4 KPIs to Craft a Brighter Future for Your Creative Agency
Posted on 12th April 2017 in KPIs
Written by Freya Hughes
Whether you’ve got a keen eye for design or a way with words, canvasing these creative agency KPIs will keep you on top of your finances. Creative agencies tend to rely on a few key clients, and we understand you need a contingency plan in case this goes awry. In this blog, we not only explain which KPIs are relevant to you, but we also get our own creative juices flowing to broaden your thinking about their importance.
When you’re running a creative agency, there’s a lot to keep you awake at night. Trying to keep track of staffing and materials, pitching for new business and getting existing client’s campaigns live, means it’s a wonder that you get any financial tasks completed. However, if you focus on these KPIs, you can take a massive shortcut on the energy invested.
1. Project margins
A vital part of creative services is knowing how much of your cash can be allocated for a project. With the fact that payment may not be received until after completion, this KPI will protect your business from overspending on a given task. You’ll need to also factor in materials used and how much you should invest in them.

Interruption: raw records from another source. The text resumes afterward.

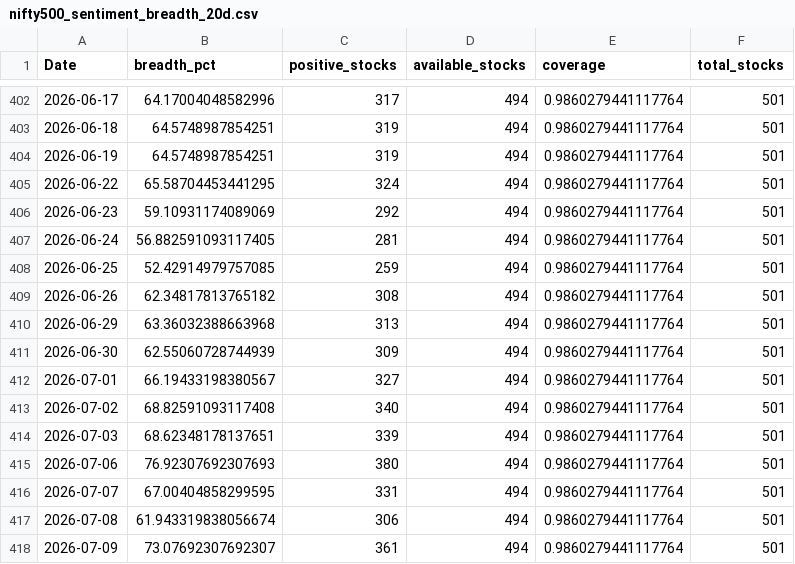
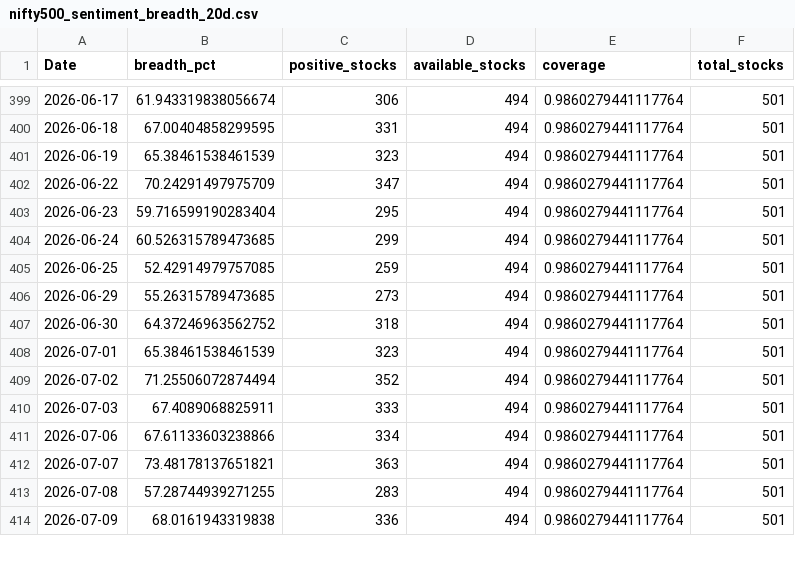
Before and after one commit to CS26-ST/short_term_sentiment_indicator, a CSV file: output/nifty500_sentiment_breadth_20d.csv, drawn as a sheet; only a part is shown, gaps mark what is left out; the diff covers the shown part only.

```diff
--- a/output/nifty500_sentiment_breadth_20d.csv
+++ b/output/nifty500_sentiment_breadth_20d.csv
@@ -402,17 +399,16 @@ Date,breadth_pct,positive_stocks,available_stocks,coverage,total_stocks
-2026-06-17,64.17004048582996,317,494,0.9860279441117764,501
-2026-06-18,64.5748987854251,319,494,0.9860279441117764,501
-2026-06-19,64.5748987854251,319,494,0.9860279441117764,501
-2026-06-22,65.58704453441295,324,494,0.9860279441117764,501
-2026-06-23,59.10931174089069,292,494,0.9860279441117764,501
-2026-06-24,56.882591093117405,281,494,0.9860279441117764,501
+2026-06-17,61.943319838056674,306,494,0.9860279441117764,501
+2026-06-18,67.00404858299595,331,494,0.9860279441117764,501
+2026-06-19,65.38461538461539,323,494,0.9860279441117764,501
+2026-06-22,70.24291497975709,347,494,0.9860279441117764,501
+2026-06-23,59.716599190283404,295,494,0.9860279441117764,501
+2026-06-24,60.526315789473685,299,494,0.9860279441117764,501
 2026-06-25,52.42914979757085,259,494,0.9860279441117764,501
-2026-06-26,62.34817813765182,308,494,0.9860279441117764,501
-2026-06-29,63.36032388663968,313,494,0.9860279441117764,501
-2026-06-30,62.55060728744939,309,494,0.9860279441117764,501
-2026-07-01,66.19433198380567,327,494,0.9860279441117764,501
-2026-07-02,68.82591093117408,340,494,0.9860279441117764,501
-2026-07-03,68.62348178137651,339,494,0.9860279441117764,501
-2026-07-06,76.92307692307693,380,494,0.9860279441117764,501
-2026-07-07,67.00404858299595,331,494,0.9860279441117764,501
-2026-07-08,61.943319838056674,306,494,0.9860279441117764,501
-2026-07-09,73.07692307692307,361,494,0.9860279441117764,501
+2026-06-29,55.26315789473685,273,494,0.9860279441117764,501
+2026-06-30,64.37246963562752,318,494,0.9860279441117764,501
+2026-07-01,65.38461538461539,323,494,0.9860279441117764,501
+2026-07-02,71.25506072874494,352,494,0.9860279441117764,501
+2026-07-03,67.4089068825911,333,494,0.9860279441117764,501
+2026-07-06,67.61133603238866,334,494,0.9860279441117764,501
+2026-07-07,73.48178137651821,363,494,0.9860279441117764,501
+2026-07-08,57.28744939271255,283,494,0.9860279441117764,501
+2026-07-09,68.0161943319838,336,494,0.9860279441117764,501
```
Also changed, not shown: 1 added row, 5 removed rows and 110 edited cells elsewhere in this file, 2 other files.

Plan for this when you forecast so you’ll know in advance if you need to change your payment terms to immediate or upfront, as this will help you take on other projects at the same time if they present themselves to you.
2. Revenue per client

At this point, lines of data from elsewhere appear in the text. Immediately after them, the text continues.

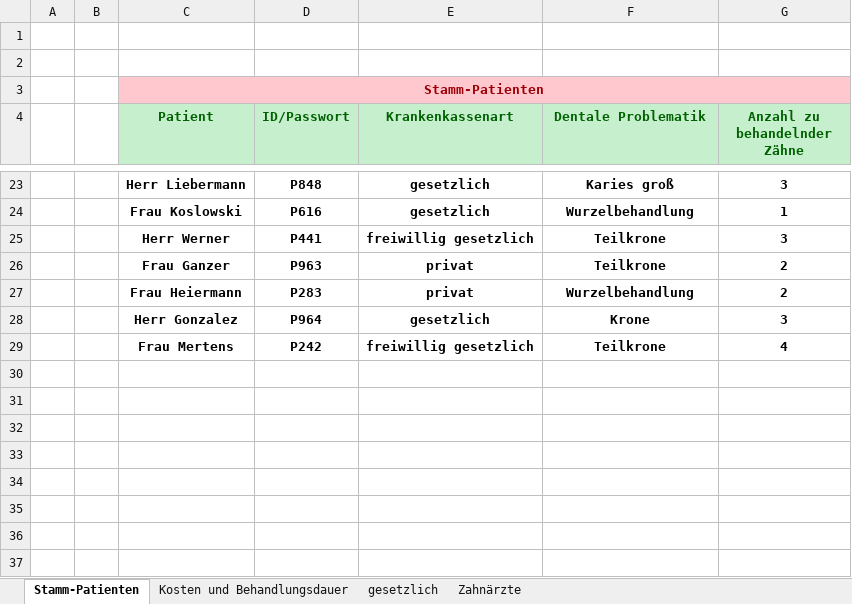
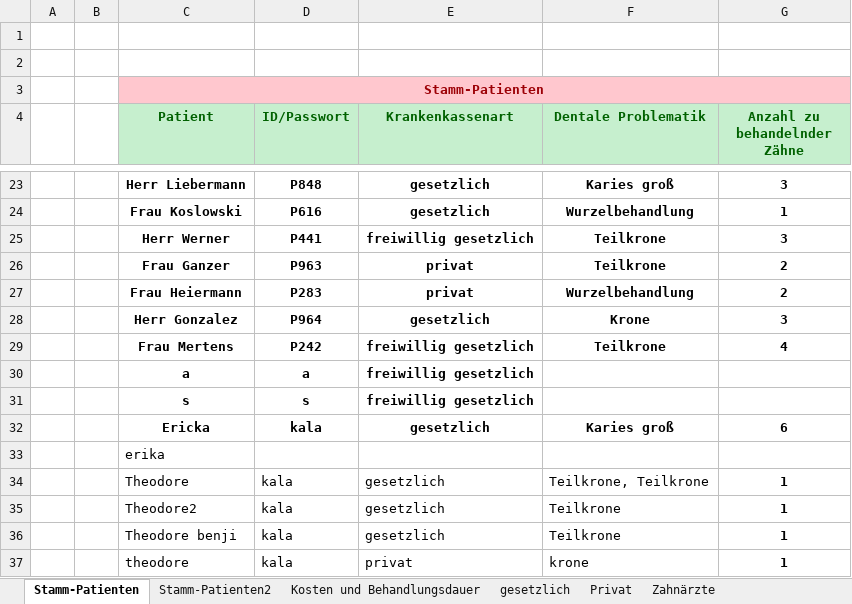
Before and after one commit to theodorekala53/Tkinter_Dentist_GUI, an Excel workbook: Patienten_Zahnärzte_Kosten.xlsx, sheet Stamm-Patienten, drawn as a sheet; only a part is shown, gaps mark what is left out; values as stored, in another font and other column widths than the file's, no borders; the diff names each change by its address in the sheet, - before the commit and + after, or states it on an @@ line.

```diff
--- a/Patienten_Zahnärzte_Kosten.xlsx (sheet Stamm-Patienten)
+++ b/Patienten_Zahnärzte_Kosten.xlsx (sheet Stamm-Patienten)
+sheet tab: Stamm-Patienten2
+sheet tab: Privat
+row 30:  |  | a | a | freiwillig gesetzlich
+row 31:  |  | s | s | freiwillig gesetzlich
+row 32:  |  | Ericka | kala | gesetzlich | Karies groß | 6
+row 33:  |  | erika
+row 34:  |  | Theodore | kala | gesetzlich | Teilkrone, Teilkrone | 1
+row 35:  |  | Theodore2 | kala | gesetzlich | Teilkrone | 1
+row 36:  |  | Theodore benji | kala | gesetzlich | Teilkrone | 1
+row 37:  |  | theodore | kala | privat | krone | 1
```
Also changed, not shown: sheet gesetzlich, sheet Zahnärzte, Database/Patienten_Zahnärzte_Kosten.xlsx, 10 other files.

We know a handful of clients bring in a large chunk of some business’ revenue. Other clients work almost as a bonus income as these core clients are such big hitters. It’s problematic to rely on one or two clients, of course, as you never know when their need or loyalty may change. Breaking down how much revenue each existing client brings in and calculate how many clients, on average, you need to secure per month.
In a similar way, the more satisfied clients’ are then the more chance of them returning. Repeat clients are beneficial as they should take up less time than winning new clients. Measure how much your clients’ contracts are worth to give you an idea of how much cash they bring in for you per month.
In the creative world, efficiency is key. Let’s say you’re spending an average of five hours on each project. Suddenly a project comes in at double that time, so you need to work out why this has happened. It may be that this particular project had more invested in it by the client, which is great, but if you measure the ‘why’s and ‘how’s of its overrun, you’ll be able to make an informed decision as to if it was worth it for your business.
Are your staff not performing to their optimum and if not why not? Were the appropriate materials not available? Do you need new stockists? There are a load of possibilities, you just need to get to the bottom of it.
4. Profit per time period
To reiterate the above, maximising your efficiency is so important. If projects aren’t being achieved quickly and to your high standard, you need to look at how you can shave minutes and pennies off the work coming in. Look at a new way of operating: freelancers can save you money as they can be hired by the project. Can you find a cheaper material to work with that is easier to source? Little things can make a huge difference, so keeping tabs on how much cash should come in in a given time frame is a fundamental way of keeping your business healthy. See what forecasting can do here.